>>>

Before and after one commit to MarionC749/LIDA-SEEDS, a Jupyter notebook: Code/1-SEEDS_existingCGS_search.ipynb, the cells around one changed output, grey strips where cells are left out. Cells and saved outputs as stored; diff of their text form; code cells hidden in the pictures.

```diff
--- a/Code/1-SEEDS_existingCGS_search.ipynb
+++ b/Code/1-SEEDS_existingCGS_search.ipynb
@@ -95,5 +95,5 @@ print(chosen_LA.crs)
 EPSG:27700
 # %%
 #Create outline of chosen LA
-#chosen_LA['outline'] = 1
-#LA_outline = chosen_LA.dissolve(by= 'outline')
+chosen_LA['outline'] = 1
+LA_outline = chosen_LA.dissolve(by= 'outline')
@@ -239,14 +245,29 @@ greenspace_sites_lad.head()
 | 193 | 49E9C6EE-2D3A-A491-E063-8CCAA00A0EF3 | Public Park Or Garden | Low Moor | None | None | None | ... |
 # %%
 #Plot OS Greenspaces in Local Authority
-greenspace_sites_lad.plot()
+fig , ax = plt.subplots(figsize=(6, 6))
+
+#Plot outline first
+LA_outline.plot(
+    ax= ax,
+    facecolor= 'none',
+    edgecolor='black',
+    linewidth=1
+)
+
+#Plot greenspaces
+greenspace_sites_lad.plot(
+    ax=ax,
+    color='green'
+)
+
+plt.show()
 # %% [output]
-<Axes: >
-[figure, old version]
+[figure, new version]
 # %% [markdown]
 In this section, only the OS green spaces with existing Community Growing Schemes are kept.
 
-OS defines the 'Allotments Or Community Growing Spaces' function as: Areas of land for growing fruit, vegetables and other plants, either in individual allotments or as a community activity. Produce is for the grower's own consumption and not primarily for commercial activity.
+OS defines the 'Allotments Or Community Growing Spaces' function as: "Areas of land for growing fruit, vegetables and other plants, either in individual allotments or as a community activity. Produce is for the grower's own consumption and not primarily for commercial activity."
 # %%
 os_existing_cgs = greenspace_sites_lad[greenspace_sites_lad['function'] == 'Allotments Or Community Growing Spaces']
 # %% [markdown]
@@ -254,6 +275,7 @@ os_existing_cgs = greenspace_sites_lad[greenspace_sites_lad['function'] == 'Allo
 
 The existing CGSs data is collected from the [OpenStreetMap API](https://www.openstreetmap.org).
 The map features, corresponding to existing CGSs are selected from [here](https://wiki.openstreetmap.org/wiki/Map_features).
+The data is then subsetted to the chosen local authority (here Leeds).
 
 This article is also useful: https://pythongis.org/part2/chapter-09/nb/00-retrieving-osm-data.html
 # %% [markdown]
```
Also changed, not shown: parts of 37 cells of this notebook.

<<<

> **Required work**
Take from the entries every line that has the string "https".

> **Written solution**
 The existing CGSs data is collected from the [OpenStreetMap API](https://www.openstreetmap.org).
 The map features, corresponding to existing CGSs are selected from [here](https://wiki.openstreetmap.org/wiki/Map_features).
 This article is also useful: https://pythongis.org/part2/chapter-09/nb/00-retrieving-osm-data.html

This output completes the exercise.